Another layer of tint has been added to Haywood County’s changing political canvas.
Election Day results paint a picture of a red county growing redder. From Donald Trump to Brandon Rogers, Republicans were the big winners in Haywood County on Nov. 8, splashing broad strokes of red over what was once blue while also deepening rosy hues that have been so for decades.
Even though both parties appeared confident about their candidates moving into Election Day, there were a lot of white knuckles and nail biting as results started to pour in across North Carolina last Tuesday night.
Two Democratic candidates will face off in the June 7 election for a chance to unseat U.S. Rep. Mark Meadows, R-Cashiers, in the general election and represent Western North Carolina in Washington, D.C.

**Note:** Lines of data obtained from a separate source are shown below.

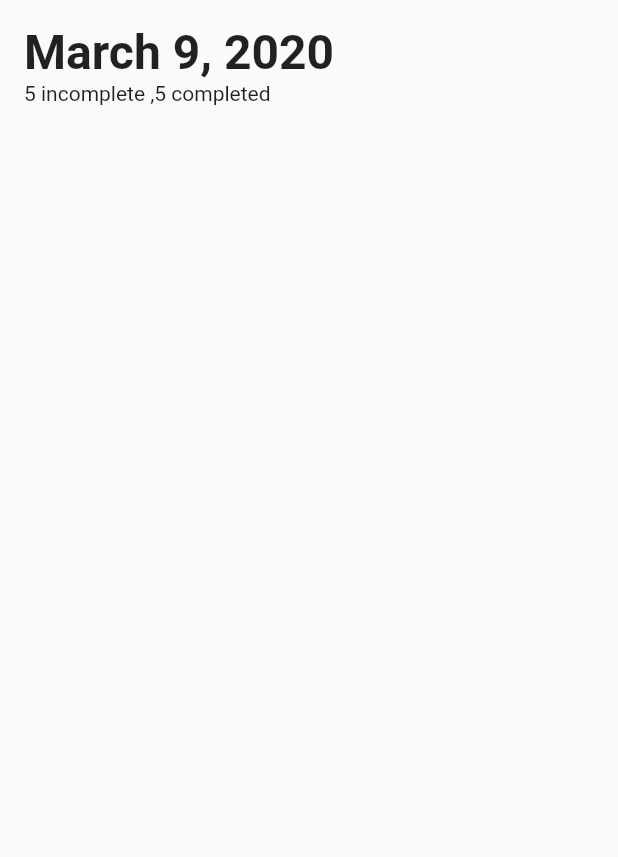
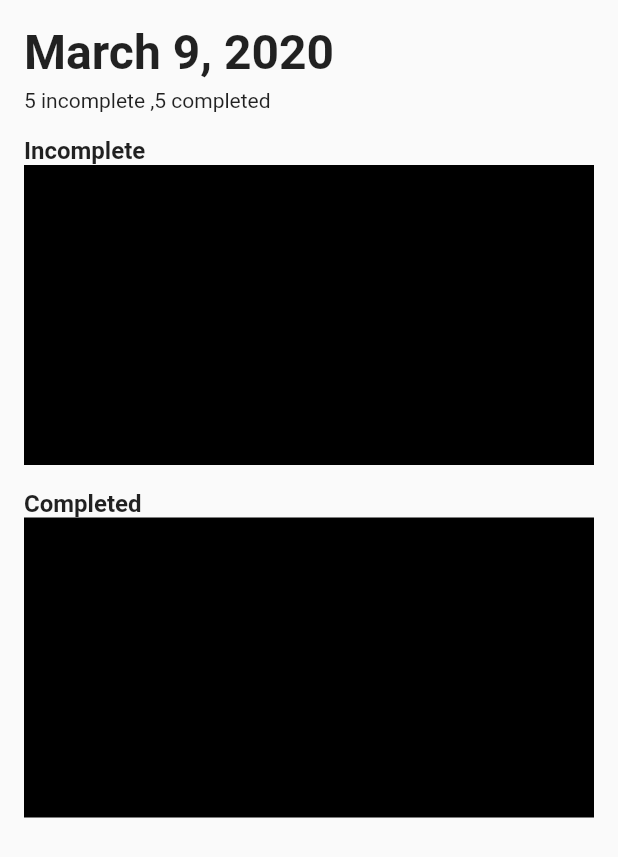
Before and after one commit to soham1sawant/Todo-App, a Flutter app: the screen it shows after launch, on a phone screen of 412 x 824 dp. Shown: the top 857 px of the screen. Run offline on Flutter 3.47's test engine with Material 2 defaults, Android fonts, the phone set to English and light mode, and no system bars.

Commit message:
created full initial layour of homepage

```diff
--- a/lib/presentation/home_page/home_page.dart
+++ b/lib/presentation/home_page/home_page.dart
@@ -19,6 +19,7 @@ class HomePage extends StatelessWidget {
                 fontSize: 32.0,
               ),
             ),
+            SizedBox(height: 5.0),
             Text(
               "5 incomplete ,5 completed",
               style: TextStyle(
@@ -26,6 +27,29 @@ class HomePage extends StatelessWidget {
               ),
             ),
             SizedBox(height: 16.0),
+            Text(
+              "Incomplete",
+              style: TextStyle(
+                fontSize: 16.0,
+                fontWeight: FontWeight.bold,
+              ),
+            ),
+            Container(
+              height: 200.0,
+              color: Colors.black,
+            ),
+            SizedBox(height: 16.0),
+            Text(
+              "Completed",
+              style: TextStyle(
+                fontSize: 16.0,
+                fontWeight: FontWeight.bold,
+              ),
+            ),
+            Container(
+              height: 200.0,
+              color: Colors.black,
+            )
           ],
         ),
       ),
```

Two Democrats squaring off in the primary for the state House seat spanning Haywood, Madison and Yancey counties claim they’re the one who can oust N.C. Rep. Michele Presnell, R-Burnsville, and restore progress in North Carolina.
On the right track or wrong track? That question was posed to candidates running for Haywood County commissioner and could offer insight for voters on which ones most closely align with their own views.
Five Swain County Democrats are heading for the March 15 primary election in hopes of securing a seat on the board of commissioners.
The race for Haywood County commissioner has begun to take shape with the candidate sign-up period now officially underway, with four Democrats and one Republican running for commissioner as of press time Tuesday afternoon. The deadline for candidates to register is Dec. 21.
The ballot for Haywood County commissioner could be a sparse one based on rumblings of who’s running — and more notably who’s not running.
Karin Wollin had just taken a break from a sullen morning of sorting through stacks of campaign signs at the Haywood County Democratic headquarters in Waynesville when a clatter was heard on the sidewalk outside.
A group of past Macon County Commissioners spent an hour reminiscing about their triumphs and reflecting on lessons learned in front of an audience that included two Election Day hopefuls last week. The lunchtime program was the third in a series from the Macon County League of Women Voters examining the county’s growth from the perspective of those who served it during key moments.